Before the COVID-19 pandemic accelerated the transition to remote working capabilities, an employment contract would often refer to an employee’s ‘place of work’. At such ‘place of work’, the employer and employee both had obligations to fulfil, which were regulated by legislation and practice reflected in the employment contract.
However, the move to a more agile or remote working environment provides challenges to the traditional social contract legally, particularly in terms of the current Basic Conditions of Employment Act (BCEA) 1997, as well as the responsibilities of both employer and employee. Many employers may have to amend and/or introduce new policies to regulate employees who are now working remotely.
Possible challenges to existing social contracts
Remote working can present issues when following the law in terms of particulars of employment in terms of the BCEA. Specifically, the ‘place of work’, and, where the employee is required or permitted to work, which needs to be identified and indicated in the contract.
The flexibility of working from home can create an ‘always-on’ culture, where employees find it difficult to unplug from technology and may work longer hours than at the traditional office. Consideration needs to be applied to the concept of ‘ordinary hours of work’ and the regulation of overtime for employees earning below the threshold and employees who are contractually entitled to overtime.
New policies for the usage of remote working tools, such as laptops or access to a VPN, and how employees must deal with confidential and privileged company information when working remotely may need to be introduced. The wellbeing of employees (including alcohol and substance abuse), dress code, the disciplinary code and procedure, such as misconduct in light of the new policies and protocols, and the restructuring of benefits may all need to be amended under the new working regime.

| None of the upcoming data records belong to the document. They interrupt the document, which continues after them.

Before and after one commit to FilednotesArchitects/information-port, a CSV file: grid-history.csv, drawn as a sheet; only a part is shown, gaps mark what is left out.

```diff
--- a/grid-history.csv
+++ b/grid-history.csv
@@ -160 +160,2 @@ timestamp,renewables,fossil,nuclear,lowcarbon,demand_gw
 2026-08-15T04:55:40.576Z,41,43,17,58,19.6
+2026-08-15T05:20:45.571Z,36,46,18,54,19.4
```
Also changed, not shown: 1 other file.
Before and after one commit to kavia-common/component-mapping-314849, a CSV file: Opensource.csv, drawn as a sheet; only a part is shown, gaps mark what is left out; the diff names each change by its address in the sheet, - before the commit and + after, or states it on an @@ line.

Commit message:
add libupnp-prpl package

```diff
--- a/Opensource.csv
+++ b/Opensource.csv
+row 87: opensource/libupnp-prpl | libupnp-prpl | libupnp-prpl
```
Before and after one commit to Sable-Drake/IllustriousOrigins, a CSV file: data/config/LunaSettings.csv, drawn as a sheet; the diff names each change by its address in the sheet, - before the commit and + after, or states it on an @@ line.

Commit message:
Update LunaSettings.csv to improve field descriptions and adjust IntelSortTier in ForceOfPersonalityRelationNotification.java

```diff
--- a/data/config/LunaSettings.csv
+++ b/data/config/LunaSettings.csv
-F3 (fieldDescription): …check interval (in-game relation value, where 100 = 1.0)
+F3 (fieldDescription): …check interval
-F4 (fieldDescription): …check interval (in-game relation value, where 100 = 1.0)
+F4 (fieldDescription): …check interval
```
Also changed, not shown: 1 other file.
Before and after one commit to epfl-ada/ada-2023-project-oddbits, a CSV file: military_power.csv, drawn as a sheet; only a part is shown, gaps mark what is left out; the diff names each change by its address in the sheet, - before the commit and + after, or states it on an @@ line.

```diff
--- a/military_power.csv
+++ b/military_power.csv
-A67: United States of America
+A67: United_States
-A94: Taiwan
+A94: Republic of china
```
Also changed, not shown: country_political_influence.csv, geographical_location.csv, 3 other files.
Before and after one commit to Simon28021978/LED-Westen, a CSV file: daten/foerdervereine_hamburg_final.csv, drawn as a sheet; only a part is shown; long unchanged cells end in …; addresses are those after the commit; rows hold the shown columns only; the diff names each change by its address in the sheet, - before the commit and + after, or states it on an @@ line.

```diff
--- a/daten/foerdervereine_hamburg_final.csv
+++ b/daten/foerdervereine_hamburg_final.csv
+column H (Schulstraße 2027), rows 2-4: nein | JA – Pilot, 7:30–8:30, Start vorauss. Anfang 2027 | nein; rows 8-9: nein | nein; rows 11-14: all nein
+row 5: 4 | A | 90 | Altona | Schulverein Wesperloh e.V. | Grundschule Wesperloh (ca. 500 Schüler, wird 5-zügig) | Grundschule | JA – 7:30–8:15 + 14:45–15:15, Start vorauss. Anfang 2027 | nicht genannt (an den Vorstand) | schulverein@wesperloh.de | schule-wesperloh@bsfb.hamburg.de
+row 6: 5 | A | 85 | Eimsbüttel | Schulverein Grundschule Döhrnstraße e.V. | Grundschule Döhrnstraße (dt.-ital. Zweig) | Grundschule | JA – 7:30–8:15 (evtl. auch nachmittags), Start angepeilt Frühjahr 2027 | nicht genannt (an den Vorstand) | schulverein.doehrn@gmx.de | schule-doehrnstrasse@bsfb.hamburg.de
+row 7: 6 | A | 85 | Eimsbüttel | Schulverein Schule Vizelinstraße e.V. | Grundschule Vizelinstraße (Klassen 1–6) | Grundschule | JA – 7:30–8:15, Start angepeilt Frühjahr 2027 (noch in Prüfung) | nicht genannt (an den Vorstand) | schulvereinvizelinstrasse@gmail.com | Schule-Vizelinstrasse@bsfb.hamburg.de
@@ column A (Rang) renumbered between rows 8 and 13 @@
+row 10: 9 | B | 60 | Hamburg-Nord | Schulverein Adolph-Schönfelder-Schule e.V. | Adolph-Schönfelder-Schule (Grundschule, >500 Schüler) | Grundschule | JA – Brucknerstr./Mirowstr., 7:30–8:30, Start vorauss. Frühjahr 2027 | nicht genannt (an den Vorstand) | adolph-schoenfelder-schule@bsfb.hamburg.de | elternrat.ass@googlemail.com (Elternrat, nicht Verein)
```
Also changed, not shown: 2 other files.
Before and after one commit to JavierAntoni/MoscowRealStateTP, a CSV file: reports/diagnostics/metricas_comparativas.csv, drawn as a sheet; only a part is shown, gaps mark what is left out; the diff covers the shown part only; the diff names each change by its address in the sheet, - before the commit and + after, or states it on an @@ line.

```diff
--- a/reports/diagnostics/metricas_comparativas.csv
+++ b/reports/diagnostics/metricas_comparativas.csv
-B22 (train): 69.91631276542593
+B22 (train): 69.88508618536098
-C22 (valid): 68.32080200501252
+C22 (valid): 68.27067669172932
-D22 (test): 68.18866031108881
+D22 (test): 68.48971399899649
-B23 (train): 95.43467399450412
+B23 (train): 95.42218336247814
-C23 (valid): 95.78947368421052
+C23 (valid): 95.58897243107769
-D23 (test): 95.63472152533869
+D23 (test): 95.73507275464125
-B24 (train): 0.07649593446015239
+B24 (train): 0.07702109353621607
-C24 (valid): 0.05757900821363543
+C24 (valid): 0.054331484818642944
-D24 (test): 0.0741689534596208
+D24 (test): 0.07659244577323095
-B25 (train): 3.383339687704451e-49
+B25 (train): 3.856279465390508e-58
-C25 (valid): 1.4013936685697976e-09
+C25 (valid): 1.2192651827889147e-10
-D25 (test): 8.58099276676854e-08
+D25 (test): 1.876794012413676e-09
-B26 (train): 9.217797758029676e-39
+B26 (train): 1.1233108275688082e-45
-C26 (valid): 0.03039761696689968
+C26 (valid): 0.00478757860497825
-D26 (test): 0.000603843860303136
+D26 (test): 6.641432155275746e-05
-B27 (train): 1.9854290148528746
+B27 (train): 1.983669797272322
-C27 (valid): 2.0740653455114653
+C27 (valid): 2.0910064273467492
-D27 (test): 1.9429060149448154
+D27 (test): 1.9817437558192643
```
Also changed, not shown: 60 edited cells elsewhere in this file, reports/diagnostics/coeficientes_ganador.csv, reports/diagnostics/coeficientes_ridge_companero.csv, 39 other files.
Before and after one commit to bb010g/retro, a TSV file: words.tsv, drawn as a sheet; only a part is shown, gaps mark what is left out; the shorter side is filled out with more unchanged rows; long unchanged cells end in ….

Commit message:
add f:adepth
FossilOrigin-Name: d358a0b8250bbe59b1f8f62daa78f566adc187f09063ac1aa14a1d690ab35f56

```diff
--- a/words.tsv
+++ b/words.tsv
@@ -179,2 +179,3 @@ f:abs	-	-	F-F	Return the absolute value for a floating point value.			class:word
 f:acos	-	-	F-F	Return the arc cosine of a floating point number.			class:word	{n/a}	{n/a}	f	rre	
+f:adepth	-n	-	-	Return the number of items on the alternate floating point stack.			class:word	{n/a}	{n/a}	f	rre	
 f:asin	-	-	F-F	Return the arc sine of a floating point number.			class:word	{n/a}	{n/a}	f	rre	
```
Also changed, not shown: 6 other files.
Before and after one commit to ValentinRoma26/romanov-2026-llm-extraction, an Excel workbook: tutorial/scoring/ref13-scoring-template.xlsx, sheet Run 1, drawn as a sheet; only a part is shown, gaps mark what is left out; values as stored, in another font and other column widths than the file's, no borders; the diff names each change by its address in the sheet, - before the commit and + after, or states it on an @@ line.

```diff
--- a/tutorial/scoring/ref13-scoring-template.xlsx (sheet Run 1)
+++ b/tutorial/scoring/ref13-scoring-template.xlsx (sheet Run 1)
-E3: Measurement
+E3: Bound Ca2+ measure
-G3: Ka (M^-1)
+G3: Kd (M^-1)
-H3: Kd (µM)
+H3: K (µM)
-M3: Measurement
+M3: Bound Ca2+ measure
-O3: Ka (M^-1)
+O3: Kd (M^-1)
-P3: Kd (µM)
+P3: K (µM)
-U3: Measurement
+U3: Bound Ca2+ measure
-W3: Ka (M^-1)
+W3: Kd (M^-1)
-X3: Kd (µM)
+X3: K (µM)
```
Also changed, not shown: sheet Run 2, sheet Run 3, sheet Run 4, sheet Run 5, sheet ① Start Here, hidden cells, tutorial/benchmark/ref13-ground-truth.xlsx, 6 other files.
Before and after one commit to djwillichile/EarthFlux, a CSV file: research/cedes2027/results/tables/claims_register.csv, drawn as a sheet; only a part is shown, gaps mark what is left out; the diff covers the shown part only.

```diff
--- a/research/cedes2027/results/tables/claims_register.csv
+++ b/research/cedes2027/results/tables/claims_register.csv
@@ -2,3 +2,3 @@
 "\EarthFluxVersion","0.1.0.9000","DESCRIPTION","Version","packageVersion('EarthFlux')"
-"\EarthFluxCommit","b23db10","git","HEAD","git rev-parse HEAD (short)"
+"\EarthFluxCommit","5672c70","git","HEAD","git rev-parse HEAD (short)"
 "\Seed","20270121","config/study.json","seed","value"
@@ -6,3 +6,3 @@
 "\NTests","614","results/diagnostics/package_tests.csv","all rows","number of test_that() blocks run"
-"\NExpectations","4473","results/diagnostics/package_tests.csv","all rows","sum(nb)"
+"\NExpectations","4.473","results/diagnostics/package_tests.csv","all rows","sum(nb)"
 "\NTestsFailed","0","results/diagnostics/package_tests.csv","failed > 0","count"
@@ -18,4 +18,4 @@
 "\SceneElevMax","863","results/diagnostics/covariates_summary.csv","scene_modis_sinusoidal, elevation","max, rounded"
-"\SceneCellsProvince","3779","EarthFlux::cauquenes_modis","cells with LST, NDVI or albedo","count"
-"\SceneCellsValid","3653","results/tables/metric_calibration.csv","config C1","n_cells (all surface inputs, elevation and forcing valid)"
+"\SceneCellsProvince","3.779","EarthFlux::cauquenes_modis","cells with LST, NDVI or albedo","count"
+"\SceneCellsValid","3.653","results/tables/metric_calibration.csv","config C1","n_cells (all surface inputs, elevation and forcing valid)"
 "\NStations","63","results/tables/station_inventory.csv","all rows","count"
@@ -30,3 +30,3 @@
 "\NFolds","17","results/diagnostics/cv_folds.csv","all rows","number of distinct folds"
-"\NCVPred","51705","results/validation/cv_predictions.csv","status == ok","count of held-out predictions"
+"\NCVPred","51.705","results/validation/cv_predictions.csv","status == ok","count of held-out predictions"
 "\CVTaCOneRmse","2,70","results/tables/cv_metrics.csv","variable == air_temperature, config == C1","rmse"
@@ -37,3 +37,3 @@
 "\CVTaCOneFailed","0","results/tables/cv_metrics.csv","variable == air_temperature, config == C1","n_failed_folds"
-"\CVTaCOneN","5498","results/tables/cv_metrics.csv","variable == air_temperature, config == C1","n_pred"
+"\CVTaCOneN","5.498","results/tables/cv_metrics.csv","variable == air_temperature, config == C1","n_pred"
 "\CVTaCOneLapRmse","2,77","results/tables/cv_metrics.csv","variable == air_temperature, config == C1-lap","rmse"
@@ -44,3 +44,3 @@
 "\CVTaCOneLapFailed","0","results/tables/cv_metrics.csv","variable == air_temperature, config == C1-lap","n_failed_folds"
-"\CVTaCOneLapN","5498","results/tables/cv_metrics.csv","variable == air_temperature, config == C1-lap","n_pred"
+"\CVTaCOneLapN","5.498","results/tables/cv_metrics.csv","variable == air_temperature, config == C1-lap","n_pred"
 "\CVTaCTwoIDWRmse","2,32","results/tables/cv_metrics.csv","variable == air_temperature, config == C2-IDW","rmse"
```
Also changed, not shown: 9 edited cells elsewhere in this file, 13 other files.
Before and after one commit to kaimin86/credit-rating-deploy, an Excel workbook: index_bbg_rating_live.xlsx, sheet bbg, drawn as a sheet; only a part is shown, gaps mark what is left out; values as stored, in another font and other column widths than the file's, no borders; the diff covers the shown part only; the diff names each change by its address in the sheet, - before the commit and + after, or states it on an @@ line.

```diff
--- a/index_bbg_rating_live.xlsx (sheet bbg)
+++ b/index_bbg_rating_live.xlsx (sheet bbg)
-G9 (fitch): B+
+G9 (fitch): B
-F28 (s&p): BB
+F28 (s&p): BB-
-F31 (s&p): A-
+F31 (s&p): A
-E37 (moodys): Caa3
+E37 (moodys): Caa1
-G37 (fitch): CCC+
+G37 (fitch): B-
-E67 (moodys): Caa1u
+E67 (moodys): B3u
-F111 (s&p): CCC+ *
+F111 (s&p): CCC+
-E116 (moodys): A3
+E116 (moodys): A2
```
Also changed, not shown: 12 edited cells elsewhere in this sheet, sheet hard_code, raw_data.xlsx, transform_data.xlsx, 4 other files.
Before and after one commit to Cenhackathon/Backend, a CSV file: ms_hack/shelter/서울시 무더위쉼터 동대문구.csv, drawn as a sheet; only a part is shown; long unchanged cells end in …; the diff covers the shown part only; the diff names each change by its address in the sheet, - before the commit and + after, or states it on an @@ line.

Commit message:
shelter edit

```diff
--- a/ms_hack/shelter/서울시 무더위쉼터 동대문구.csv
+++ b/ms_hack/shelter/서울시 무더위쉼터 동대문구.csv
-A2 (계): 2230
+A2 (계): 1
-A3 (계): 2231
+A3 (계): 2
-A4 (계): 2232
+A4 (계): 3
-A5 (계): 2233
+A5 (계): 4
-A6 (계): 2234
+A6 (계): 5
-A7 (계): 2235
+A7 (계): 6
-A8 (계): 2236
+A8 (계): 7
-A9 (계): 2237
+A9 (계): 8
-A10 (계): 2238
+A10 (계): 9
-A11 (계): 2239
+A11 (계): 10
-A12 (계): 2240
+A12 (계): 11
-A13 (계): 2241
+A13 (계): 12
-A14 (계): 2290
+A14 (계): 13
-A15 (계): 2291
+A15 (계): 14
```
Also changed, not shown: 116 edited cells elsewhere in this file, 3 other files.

Other challenges to existing employment contracts include how companies manage, maintain, and measure employees’ work standards while working from home or remotely. Employers may need to upskill employees and provide tools and equipment, so that performance standards are met during remote operations. There should also be a proper understanding of the process that an employer must follow when the employee’s performance is below the required performance standard, including the code of good practice on incapacity in a remote working situation.
Making changes to employment contracts
Before an employer contemplates any changes to an employee’s contract of work, they should engage with registered trade unions, employee representatives and/or the employees to reach an agreement. Even in circumstances where an employer may have a contractual right to change certain terms and conditions of employment, it is still always good management to consult on such matters.
If an employee’s position becomes redundant, for example if the job at the traditional place of work no longer exists, it could result in retrenchment in terms of operational restructuring and/or the employer’s operational requirements and the payment of severance pay if applicable. This line of action is not always in the best interest of both parties, in that the employee will potentially be unemployed and the employer will potentially lose employees with key expertise and knowledge. Therefore, the parties ought to try and reach a compromise where possible.
As remote working looks like it is here to stay for the long term, companies are advised to review their employee contracts as well as those with collaborators, consultants, and other remote workers to ensure that they can enhance business value and reduce significant risks. Seeking legal advice on modifying policies and benefits for remote working can make this transition much easier.
Darren Olivier, Lita Miti-Qamata, Aslam Patel and Thandeka Mhlongo (Adams & Adams)